=== Provided entries ===
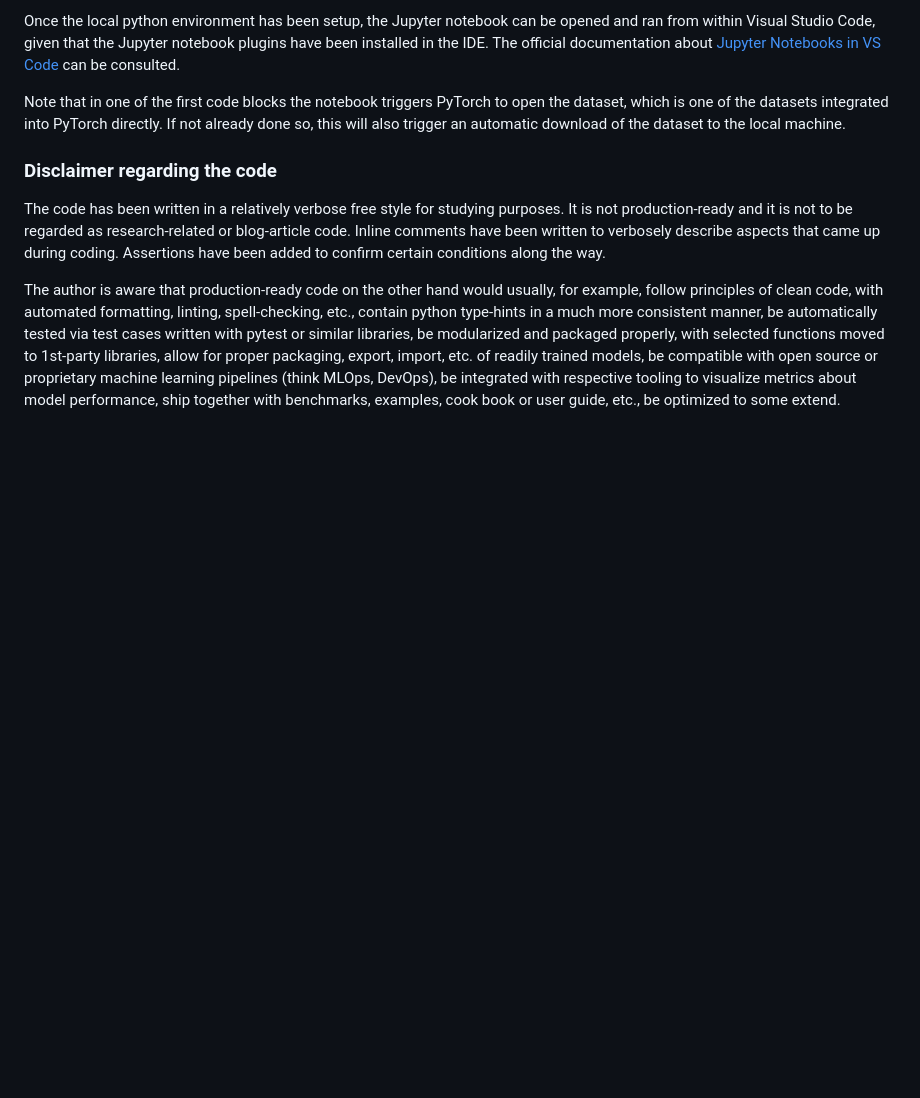
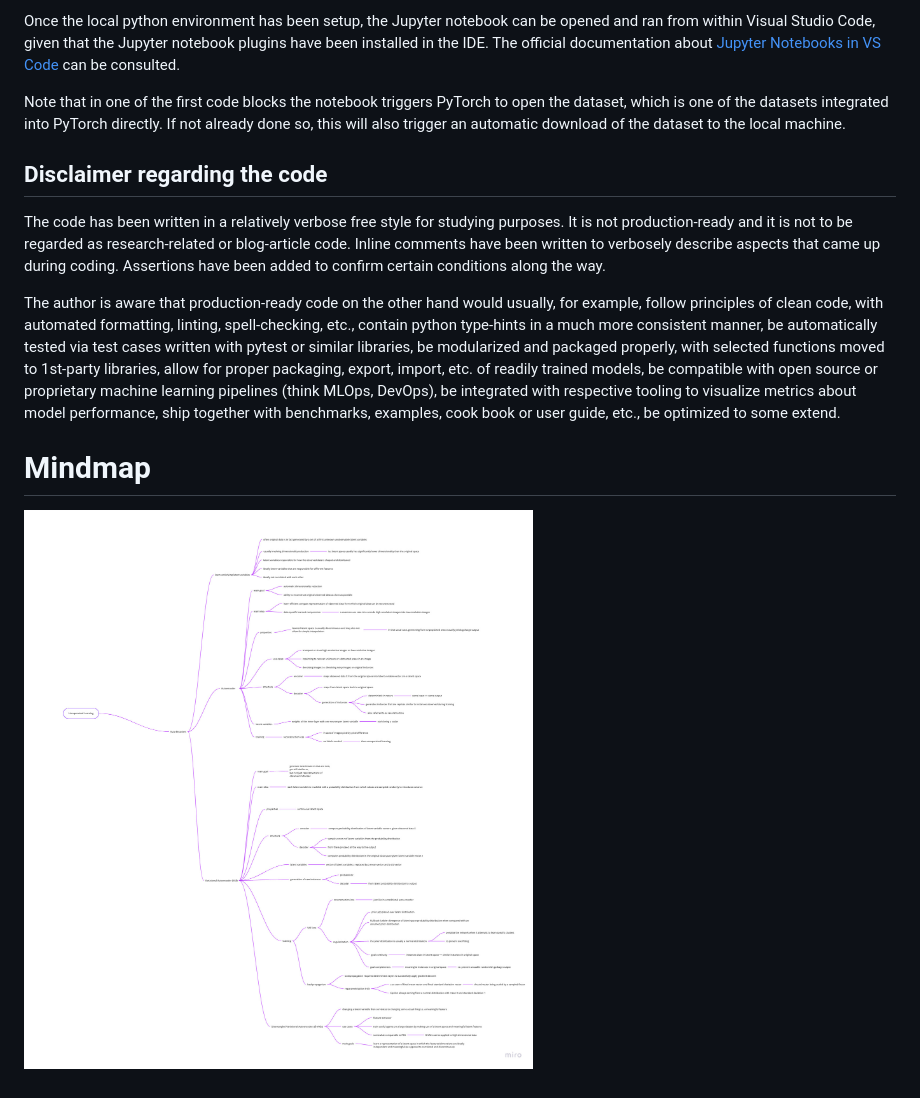
Before and after one commit to aisven/beta-vae-oxford-flowers, a Markdown page: README.md, the part around one of its changes. GitHub-like rendering; pictures changed too: diagrams/VAE_Mindmap.jpg (added); blank space fills up the shorter version.

Commit message:
add diagrams to readme

```diff
--- a/README.md
+++ b/README.md
@@ -72,7 +88,7 @@ Note that in one of the first code blocks the notebook triggers PyTorch to open
 which is one of the datasets integrated into PyTorch directly. If not already done so,
 this will also trigger an automatic download of the dataset to the local machine.
 
-### Disclaimer regarding the code
+## Disclaimer regarding the code
 
 The code has been written in a relatively verbose free style for studying purposes.
 It is not production-ready and it is not to be regarded as research-related or blog-article code.
@@ -89,3 +105,7 @@ be compatible with open source or proprietary machine learning pipelines (think
 be integrated with respective tooling to visualize metrics about model performance,
 ship together with benchmarks, examples, cook book or user guide, etc.,
 be optimized to some extend.
+
+# Mindmap
+
+![](diagrams/VAE_Mindmap.jpg)
```
Also changed, not shown: other parts of README.md (+18 -2 lines), diagrams/VAE_Goals_Ideas_Use_Cases.png (added), diagrams/VAE_Model_Architecture.png (added), diagrams/VAE_Slide_01_Latent_Variables.png (added), diagrams/VAE_Slide_02_Latent_Space.png (added), diagrams/VAE_Slide_03_Meaningful_Features.png (added).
===
=== Required action ===
Whichever lines of the material hold the word "PyTorch", find and copy them.

=== Response ===
@@ -72,7 +88,7 @@ Note that in one of the first code blocks the notebook triggers PyTorch to open
 which is one of the datasets integrated into PyTorch directly. If not already done so,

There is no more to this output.